**Goal of the exercise**: Copy the data that follows, character for character, minus the pictures.

-- Available data follows --

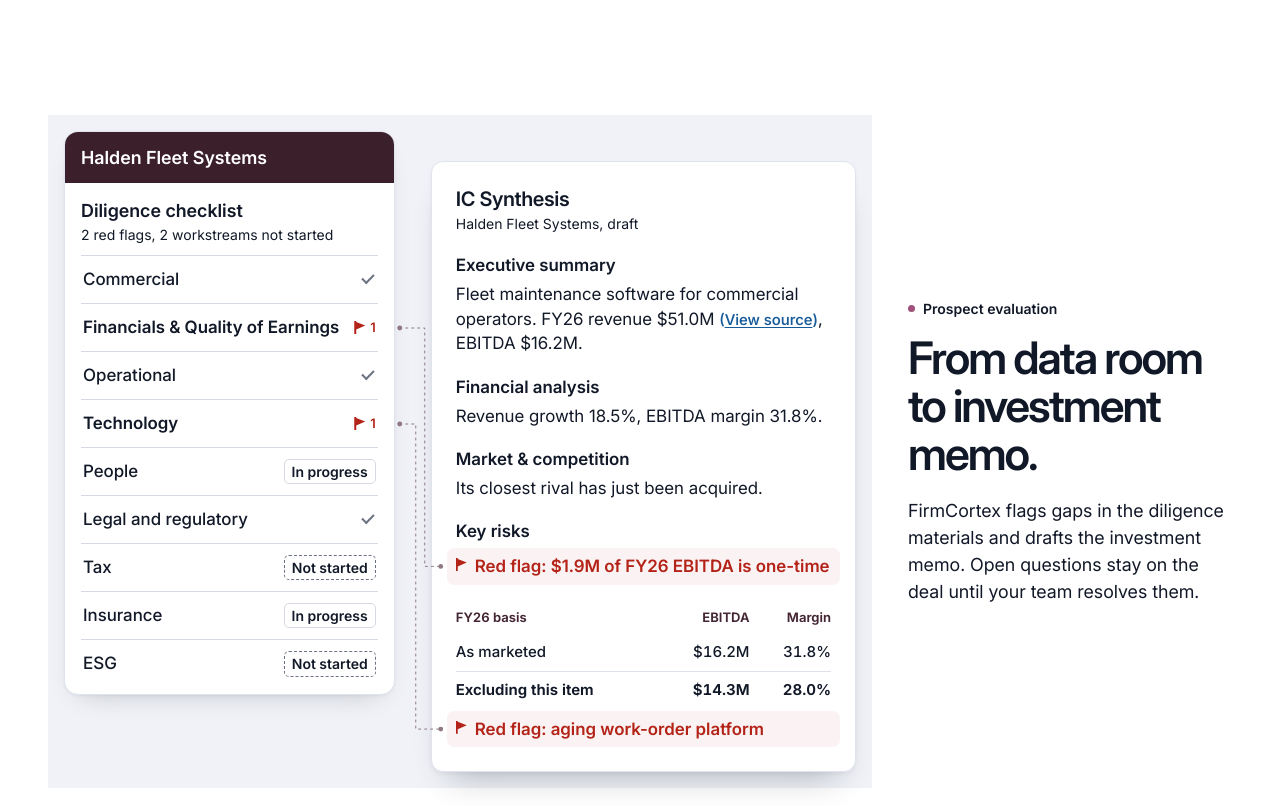
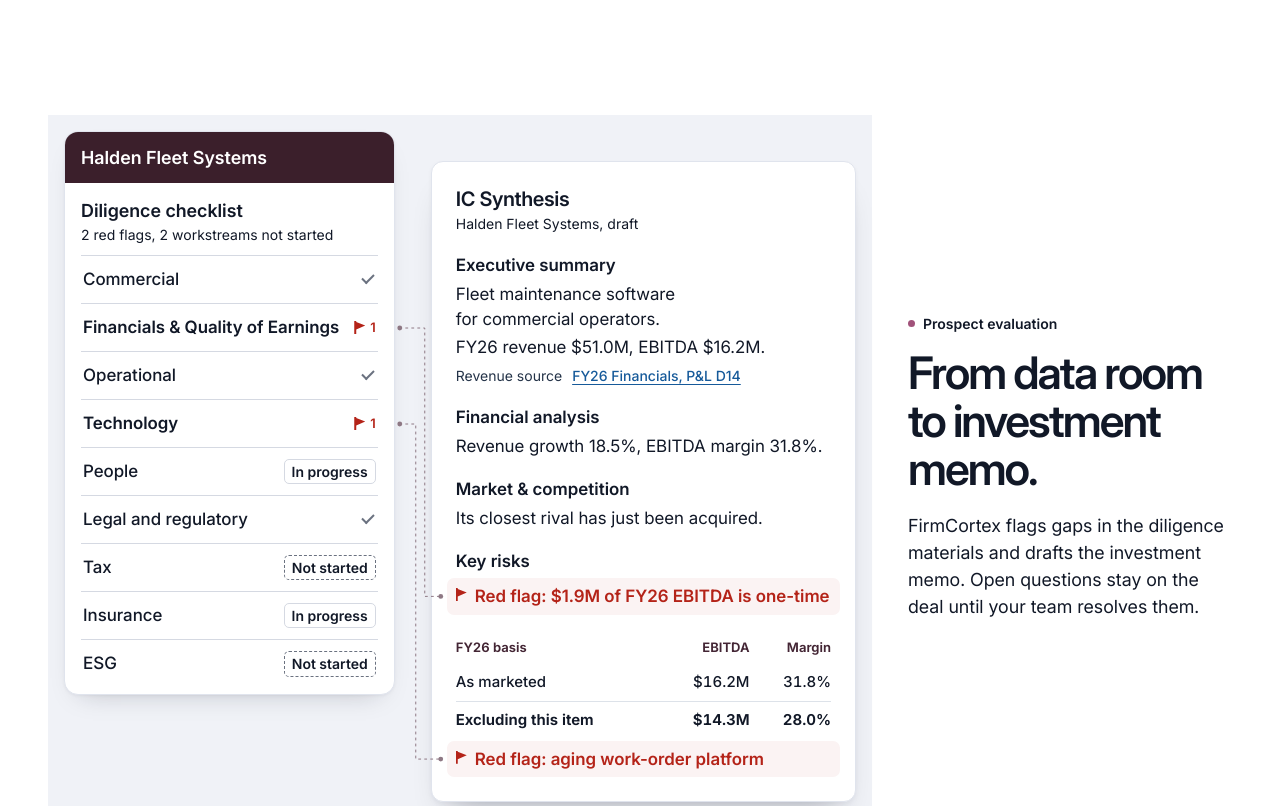
Before and after one commit to lturner121/firmcortex-preview, a plain HTML site: page index.html in a window 1280 px wide. Shown: the part 1800-2606 px from the top of the page. Drawn offline with Linux system fonts and the light colour scheme.

Commit message:
Cite Halden revenue beneath the executive summary

```diff
--- a/evidence.css
+++ b/evidence.css
@@ -97,26 +97,43 @@
   @keyframes flag-connector { 35% { stroke:#a03532; fill:#a03532; stroke-width:1.8px; } }
 }
 
+.diligence-memo .summary-company { text-wrap:balance; }
+.diligence-memo .summary-figures { margin-top:4px; }
+.summary-figures > span { white-space:nowrap; }
+.diligence-memo .memo-citation { display:flex; margin:6px 0 0; }
 #halden-revenue-source {
-  position:relative;
+  display:inline-flex;
+  flex-wrap:wrap;
+  align-items:baseline;
+  align-content:center;
+  gap:2px 10px;
+  max-width:100%;
   padding:0;
   border:0;
   border-radius:2px;
   background:transparent;
-  color:inherit;
-  font:inherit;
-  vertical-align:baseline;
-  white-space:nowrap;
+  color:#243348;
+  font:400 14px/20px Inter,Arial,sans-serif;
+  white-space:normal;
+  text-align:left;
   cursor:pointer;
 }
-#halden-revenue-source .source-cue { color:#165a9a; font-size:.875em; font-weight:550; }
-#halden-revenue-source .source-cue span { text-decoration:underline; text-underline-offset:.16em; }
-#halden-revenue-source:hover .source-cue span { text-decoration-thickness:2px; }
+.memo-citation .citation-document {
+  color:#165a9a;
+  font-weight:500;
+  text-decoration:underline;
+  text-decoration-thickness:1px;
+  text-underline-offset:3px;
+}
+#halden-revenue-source:hover .citation-document { text-decoration-thickness:2px; }
 #halden-revenue-source:focus-visible { outline:2px solid #165a9a; outline-offset:2px; }
 
 #contact #form-note { margin:0; padding:0 0 10px; background:none; border:0; border-bottom:1px solid #dce0e7; border-radius:0; color:#382330; text-align:left; }
 
 @media (max-width:700px) {
+  .diligence-memo .memo-citation { margin-top:2px; }
+  #halden-revenue-source { min-height:44px; column-gap:.45em; letter-spacing:-.014em; }
+  #evaluation .diligence-memo .memo-citation + .memo-heading { margin-top:6px; }
   .fc-walk .wr-queue .sourcing-prospects { list-style:none; margin:0; padding:0 var(--pad); }
   .wr-queue .sourcing-prospects li + li { border-top:1px solid #d5d9e2; }
   .wr-queue summary {
--- a/index.html
+++ b/index.html
@@ -1295,8 +1295,8 @@ h2 .soft { color:inherit; }
 <link rel="stylesheet" href="investment-exhibits.css?v=6">
 <link rel="stylesheet" href="evaluation-exhibit.css?v=2">
 <link rel="stylesheet" href="value-creation-exhibit.css?v=renewal-desk">
-<link rel="stylesheet" href="mobile-stages.css?v=0766a18f9f" media="(max-width:700px)">
-<link rel="stylesheet" href="evidence.css?v=f35b2df325">
+<link rel="stylesheet" href="mobile-stages.css?v=24cf2deccd" media="(max-width:700px)">
+<link rel="stylesheet" href="evidence.css?v=eefb684771">
 <style>
 #heroR {
   --hero-sourcing: var(--s0);
@@ -1705,7 +1705,14 @@ h2 .soft { color:inherit; }
         <div class="diligence-memo">
           <p class="memo-title"><b>IC Synthesis</b><span>Halden Fleet Systems, draft</span></p>
           <p class="memo-heading">Executive summary</p>
-          <p>Fleet maintenance software for commercial operators. FY26 revenue <button id="halden-revenue-source" type="button" data-excerpt="halden-excerpt" aria-haspopup="dialog" aria-controls="halden-excerpt" aria-label="View source for Halden Fleet Systems’ FY26 revenue of $51.0M">$51.0M <span class="source-cue">(<span>View source</span>)</span></button>, EBITDA&nbsp;$16.2M.</p>
+          <p class="summary-company">Fleet maintenance software for commercial operators.</p>
+          <p class="summary-figures"><span>FY26 revenue $51.0M,</span> <span>EBITDA $16.2M.</span></p>
+          <div class="memo-citation">
+            <button id="halden-revenue-source" type="button" data-excerpt="halden-excerpt" aria-haspopup="dialog" aria-controls="halden-excerpt" aria-label="Revenue source, FY26 Financials, P&amp;L D14. Open Halden Fleet Systems’ workbook at the reported $51.0M.">
+              <span class="citation-label">Revenue source</span>
+              <span class="citation-document">FY26 Financials, P&amp;L&nbsp;D14</span>
+            </button>
+          </div>
           <p class="memo-heading">Financial analysis</p>
           <p>Revenue growth 18.5%, EBITDA margin 31.8%.</p>
           <p class="memo-heading">Market &amp; competition</p>
--- a/mobile-stages.css
+++ b/mobile-stages.css
@@ -678,8 +678,6 @@ html.mobile-stages-ready {
   to { opacity: 1; transform: none; }
 }
 
-.fc-walk #halden-revenue-source::after { content:""; position:absolute; inset:-10px 0; }
-
 html.mobile-stages-ready #halden-excerpt .source-cited-value {
   position: relative;
 }
```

-- Available data concluded --

**Your solution**:
Before and after one commit to lturner121/firmcortex-preview, a plain HTML site: page index.html in a window 1280 px wide. Shown: the part 1800-2606 px from the top of the page. Drawn offline with Linux system fonts and the light colour scheme.

Commit message:
Cite Halden revenue beneath the executive summary

```diff
--- a/evidence.css
+++ b/evidence.css
@@ -97,26 +97,43 @@
   @keyframes flag-connector { 35% { stroke:#a03532; fill:#a03532; stroke-width:1.8px; } }
 }
 
+.diligence-memo .summary-company { text-wrap:balance; }
+.diligence-memo .summary-figures { margin-top:4px; }
+.summary-figures > span { white-space:nowrap; }
+.diligence-memo .memo-citation { display:flex; margin:6px 0 0; }
 #halden-revenue-source {
-  position:relative;
+  display:inline-flex;
+  flex-wrap:wrap;
+  align-items:baseline;
+  align-content:center;
+  gap:2px 10px;
+  max-width:100%;
   padding:0;
   border:0;
   border-radius:2px;
   background:transparent;
-  color:inherit;
-  font:inherit;
-  vertical-align:baseline;
-  white-space:nowrap;
+  color:#243348;
+  font:400 14px/20px Inter,Arial,sans-serif;
+  white-space:normal;
+  text-align:left;
   cursor:pointer;
 }
-#halden-revenue-source .source-cue { color:#165a9a; font-size:.875em; font-weight:550; }
-#halden-revenue-source .source-cue span { text-decoration:underline; text-underline-offset:.16em; }
-#halden-revenue-source:hover .source-cue span { text-decoration-thickness:2px; }
+.memo-citation .citation-document {
+  color:#165a9a;
+  font-weight:500;
+  text-decoration:underline;
+  text-decoration-thickness:1px;
+  text-underline-offset:3px;
+}
+#halden-revenue-source:hover .citation-document { text-decoration-thickness:2px; }
 #halden-revenue-source:focus-visible { outline:2px solid #165a9a; outline-offset:2px; }
 
 #contact #form-note { margin:0; padding:0 0 10px; background:none; border:0; border-bottom:1px solid #dce0e7; border-radius:0; color:#382330; text-align:left; }
 
 @media (max-width:700px) {
+  .diligence-memo .memo-citation { margin-top:2px; }
+  #halden-revenue-source { min-height:44px; column-gap:.45em; letter-spacing:-.014em; }
+  #evaluation .diligence-memo .memo-citation + .memo-heading { margin-top:6px; }
   .fc-walk .wr-queue .sourcing-prospects { list-style:none; margin:0; padding:0 var(--pad); }
   .wr-queue .sourcing-prospects li + li { border-top:1px solid #d5d9e2; }
   .wr-queue summary {
--- a/index.html
+++ b/index.html
@@ -1295,8 +1295,8 @@ h2 .soft { color:inherit; }
 <link rel="stylesheet" href="investment-exhibits.css?v=6">
 <link rel="stylesheet" href="evaluation-exhibit.css?v=2">
 <link rel="stylesheet" href="value-creation-exhibit.css?v=renewal-desk">
-<link rel="stylesheet" href="mobile-stages.css?v=0766a18f9f" media="(max-width:700px)">
-<link rel="stylesheet" href="evidence.css?v=f35b2df325">
+<link rel="stylesheet" href="mobile-stages.css?v=24cf2deccd" media="(max-width:700px)">
+<link rel="stylesheet" href="evidence.css?v=eefb684771">
 <style>
 #heroR {
   --hero-sourcing: var(--s0);
@@ -1705,7 +1705,14 @@ h2 .soft { color:inherit; }
         <div class="diligence-memo">
           <p class="memo-title"><b>IC Synthesis</b><span>Halden Fleet Systems, draft</span></p>
           <p class="memo-heading">Executive summary</p>
-          <p>Fleet maintenance software for commercial operators. FY26 revenue <button id="halden-revenue-source" type="button" data-excerpt="halden-excerpt" aria-haspopup="dialog" aria-controls="halden-excerpt" aria-label="View source for Halden Fleet Systems’ FY26 revenue of $51.0M">$51.0M <span class="source-cue">(<span>View source</span>)</span></button>, EBITDA&nbsp;$16.2M.</p>
+          <p class="summary-company">Fleet maintenance software for commercial operators.</p>
+          <p class="summary-figures"><span>FY26 revenue $51.0M,</span> <span>EBITDA $16.2M.</span></p>
+          <div class="memo-citation">
+            <button id="halden-revenue-source" type="button" data-excerpt="halden-excerpt" aria-haspopup="dialog" aria-controls="halden-excerpt" aria-label="Revenue source, FY26 Financials, P&amp;L D14. Open Halden Fleet Systems’ workbook at the reported $51.0M.">
+              <span class="citation-label">Revenue source</span>
+              <span class="citation-document">FY26 Financials, P&amp;L&nbsp;D14</span>
+            </button>
+          </div>
           <p class="memo-heading">Financial analysis</p>
           <p>Revenue growth 18.5%, EBITDA margin 31.8%.</p>
           <p class="memo-heading">Market &amp; competition</p>
--- a/mobile-stages.css
+++ b/mobile-stages.css
@@ -678,8 +678,6 @@ html.mobile-stages-ready {
   to { opacity: 1; transform: none; }
 }
 
-.fc-walk #halden-revenue-source::after { content:""; position:absolute; inset:-10px 0; }
-
 html.mobile-stages-ready #halden-excerpt .source-cited-value {
   position: relative;
 }
```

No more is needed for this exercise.